Marcus Mosiah Garvey (8/17/1887 – 7/10/1940) was a man whose contribution to the empowerment and progression of the African Diaspora was expansive, but nevertheless misunderstood and misinformed. To many people, he’s just the black man with the funny hat in that old black and white photo we see from time to time. But what did he do for us?
He showed us what we could do for ourselves when we stick together.
Garvey founded the United Negro Improvement Association in 1914, with the aim of promoting “pan-Africanism,” bringing together the African Diaspora for the purpose of empowerment in all aspects of global society. He spoke on street corners in London, England, and to large masses in the United States. He founded Negro World, a newspaper that was distributed and read on four continents. He founded factories to participate in industries he believed were needed to sustain and perpetuate African self-sufficiency. His most famous endeavor was the Black Star Line, a shipping company, with the aim of controlling the transportation of African peoples and goods around the globe. He was the catalyst for many other endeavors in his lifetime. Decades after his death in 1940, Garvey’s ideology and work continued to inspire many groups of African peoples around the world to create organizations and movements that motivate and empower ourselves to achieve self-determination. I encourage you to research his life, his work, and his legacy. A mere blog post won’t even scratch the surface

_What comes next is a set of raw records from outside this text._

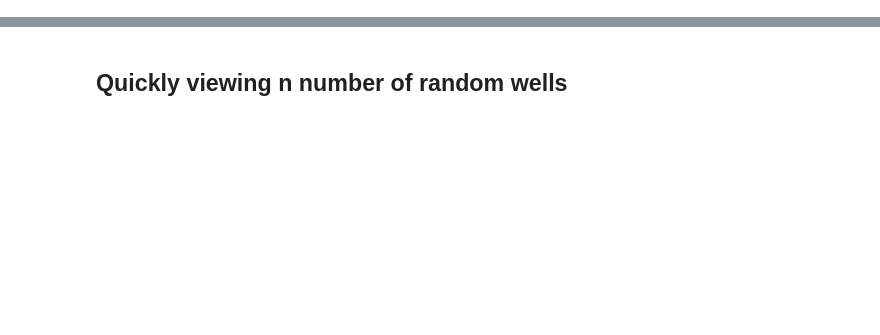
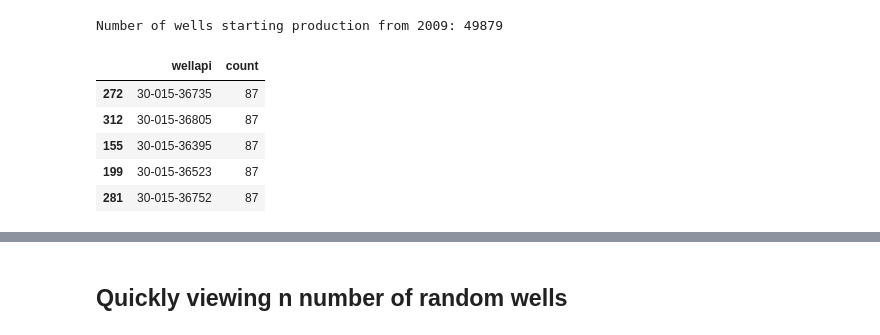
Before and after one commit to abeduplaa/decline-curve-analysis, a Jupyter notebook: notebooks/ArpsDCA.ipynb, the cells around one changed output, grey strips where cells are left out. Saved outputs shown, nothing was run; the diff lists cells and outputs as text; code cells hidden in the pictures; blank space fills up the shorter version.

```diff
--- a/notebooks/ArpsDCA.ipynb
+++ b/notebooks/ArpsDCA.ipynb
@@ -54,3 +57,8 @@ if omnisci:
 
     df_permian = pd.read_sql(query,con)
     df_permian.head()
+else:
+    permian_all_wells_file = '../data/wells_permian.parquet'
+    t0 = time.time()
+    df_permian = pd.read_parquet(permian_all_wells_file, engine='pyarrow')
+    print("Time to read from parquet: ", time.time()-t0)
@@ -66,10 +76,12 @@ NameError: name 'df_permian' is not defined
 # %%
-start_date = datetime.datetime(2011,1,1)
+start_date = datetime.datetime(2009,1,1)
 
-end_date = datetime.datetime(2015,1,1)
+end_date = datetime.datetime(2016,1,1)
 
 no_wells = len(df_permian['wellapi']
             .loc[(df_permian['firstproducingmonth'] > start_date) & (df_permian['firstproducingmonth'] <= end_date)]
             .unique()
            )
 print("Number of wells starting production from %s: %d" %(start_date.year, no_wells))
+# %% [output]
+Number of wells starting production from 2009: 49879
@@ -76,18 +99,28 @@ print("Number of wells starting production from %s: %d" %(start_date.year, no_we
 # %%
-production_col = 'BOE'
+production_col = 'OilProduced'
+datapoints = 18
 
-df_permian_recent = (df_permian.loc[df_permian['firstproducingmonth'] > start_date]
+df_permian_recent = (df_permian[df_permian['wellapi'].isin(wells)]
+                     .loc[(df_permian['firstproducingmonth'] > start_date) & (df_permian['firstproducingmonth'] <= end_date)]
                      .sort_values(production_col, ascending=False)
                      .drop_duplicates(['wellapi','SequentialMonthWell'])
                      .dropna(subset=[production_col, 'SequentialMonthWell'])
+                     .groupby('wellapi').filter(lambda x: len(x) >= datapoints)
                      .sort_values(['wellapi',production_col],ascending=True)
                  )
 
 well_information = (df_permian_recent[['wellapi','SequentialMonthWell']]
  .groupby(['wellapi'])['SequentialMonthWell']
  .count()
  .reset_index(name='count')
  .sort_values(['count'], ascending=False)
 )
 
 well_information.head()
+# %% [output]
+|  | wellapi | count |
+| 272 | 30-015-36735 | 87 |
+| 312 | 30-015-36805 | 87 |
+| 155 | 30-015-36395 | 87 |
+| 199 | 30-015-36523 | 87 |
+| 281 | 30-015-36752 | 87 |
```
Also changed, not shown: parts of 42 cells of this notebook, 3 other files.
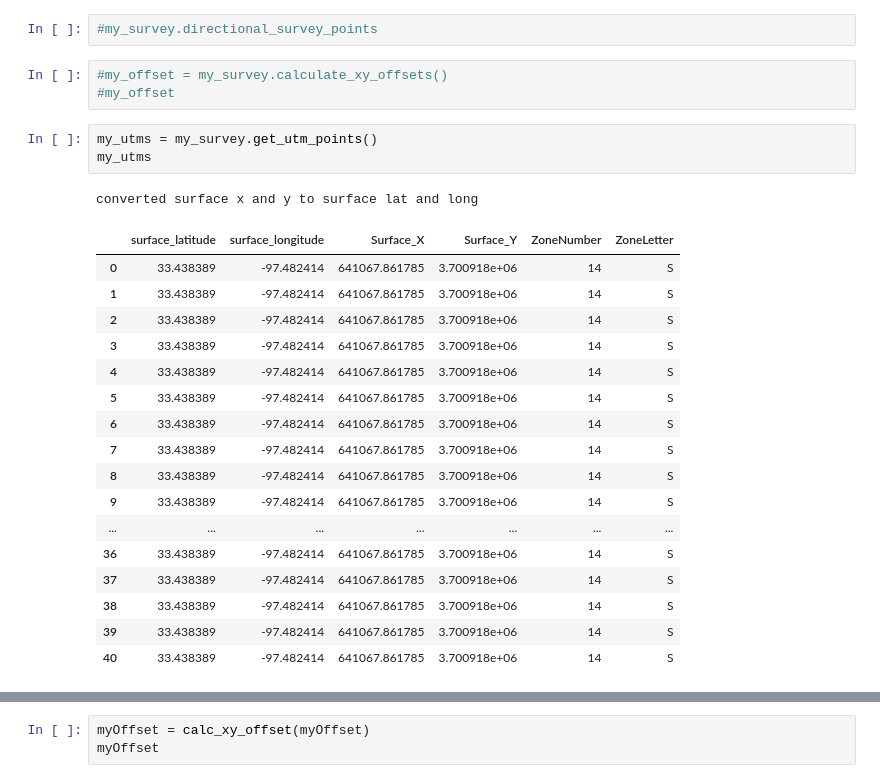
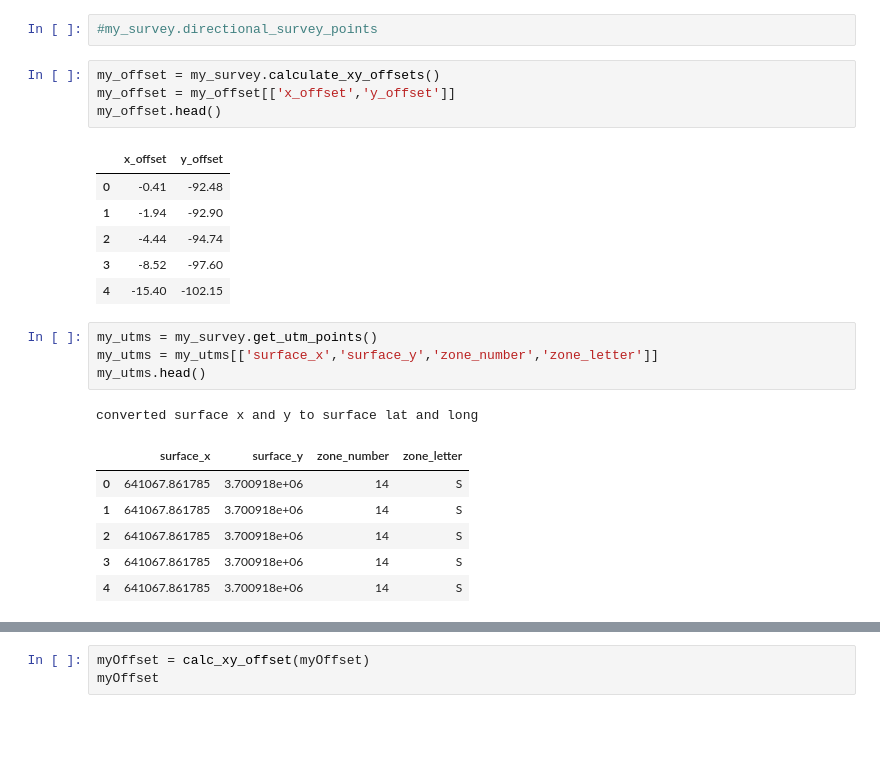
Before and after one commit to bpamos/welltrajconvert, a Jupyter notebook: notebook/Lat Long Conversion .ipynb, the cells around one changed output, grey strips where cells are left out. Cells and saved outputs as stored; diff of their text form; blank space fills up the shorter version.

```diff
--- a/notebook/Lat Long Conversion .ipynb
+++ b/notebook/Lat Long Conversion .ipynb
@@ -51,28 +51,26 @@ mydict = my_df.to_dict(orient='records')
 my_survey = Survey(mydict)
 # %%
 #my_survey.directional_survey_points
-# %%
-#my_offset = my_survey.calculate_xy_offsets()
-#my_offset
+# %%
+my_offset = my_survey.calculate_xy_offsets()
+my_offset = my_offset[['x_offset','y_offset']]
+my_offset.head()
+# %% [output]
+|  | x_offset | y_offset |
+| 0 | -0.41 | -92.48 |
+| 1 | -1.94 | -92.90 |
+| 2 | -4.44 | -94.74 |
+| 3 | -8.52 | -97.60 |
+| 4 | -15.40 | -102.15 |
 # %%
 my_utms = my_survey.get_utm_points()
-my_utms
+my_utms = my_utms[['surface_x','surface_y','zone_number','zone_letter']]
+my_utms.head()
 # %% [output]
 converted surface x and y to surface lat and long
-|  | surface_latitude | surface_longitude | Surface_X | Surface_Y | ZoneNumber | ZoneLetter |
-| 0 | 33.438389 | -97.482414 | 641067.861785 | 3.700918e+06 | 14 | S |
-| 1 | 33.438389 | -97.482414 | 641067.861785 | 3.700918e+06 | 14 | S |
-| 2 | 33.438389 | -97.482414 | 641067.861785 | 3.700918e+06 | 14 | S |
-| 3 | 33.438389 | -97.482414 | 641067.861785 | 3.700918e+06 | 14 | S |
-| 4 | 33.438389 | -97.482414 | 641067.861785 | 3.700918e+06 | 14 | S |
-| 5 | 33.438389 | -97.482414 | 641067.861785 | 3.700918e+06 | 14 | S |
-| 6 | 33.438389 | -97.482414 | 641067.861785 | 3.700918e+06 | 14 | S |
-| 7 | 33.438389 | -97.482414 | 641067.861785 | 3.700918e+06 | 14 | S |
-| 8 | 33.438389 | -97.482414 | 641067.861785 | 3.700918e+06 | 14 | S |
-| 9 | 33.438389 | -97.482414 | 641067.861785 | 3.700918e+06 | 14 | S |
-| ... | ... | ... | ... | ... | ... | ... |
-| 36 | 33.438389 | -97.482414 | 641067.861785 | 3.700918e+06 | 14 | S |
-| 37 | 33.438389 | -97.482414 | 641067.861785 | 3.700918e+06 | 14 | S |
-| 38 | 33.438389 | -97.482414 | 641067.861785 | 3.700918e+06 | 14 | S |
-| 39 | 33.438389 | -97.482414 | 641067.861785 | 3.700918e+06 | 14 | S |
-| 40 | 33.438389 | -97.482414 | 641067.861785 | 3.700918e+06 | 14 | S |
+|  | surface_x | surface_y | zone_number | zone_letter |
+| 0 | 641067.861785 | 3.700918e+06 | 14 | S |
+| 1 | 641067.861785 | 3.700918e+06 | 14 | S |
+| 2 | 641067.861785 | 3.700918e+06 | 14 | S |
+| 3 | 641067.861785 | 3.700918e+06 | 14 | S |
+| 4 | 641067.861785 | 3.700918e+06 | 14 | S |
```
Also changed, not shown: parts of 7 cells of this notebook.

He was derided as nothing more than a separatist racist by whites and blacks alike for his message of economic rebellion and self-sufficiency. He also had enemies within the Black community, and they only grew when his “respect” for the Ku Klux Klan became known, as well as his meeting with then Klan leader Edward Young Clarke. I believe his admiration for the KKK was due to the fact that, during the height of Garvey’s work, the Klan answered to no one. They were active in all areas of government, garnered widespread support among White Americans, and created fear in anyone who opposed them, especially Black people. For better or for worse, they were respected, and I believe Garvey wanted that respect, and more, for Black Americans and all people of African descent.
Again, I encourage you to research his history. You will learn that his imprint is everywhere, from the Civil Rights movement, to the Nation of Islam, the Black Panther Party, to the present day, and hopefully, beyond. He showed us, through both word and deed, what could and can still happen when Black people love, trust, and help one another. Our possibilities are endless. And it doesn’t take hatred on our part to make this happen. Support a black-owned business. Participate in the development of our Black youth. Promote positive cultural ideals among one another. Learn your history and ask questions. It is true for EVERY member of the African diaspora to understand that our history didn’t start with kidnapping and slavery.
“Up, you mighty race. Accomplish what you will!”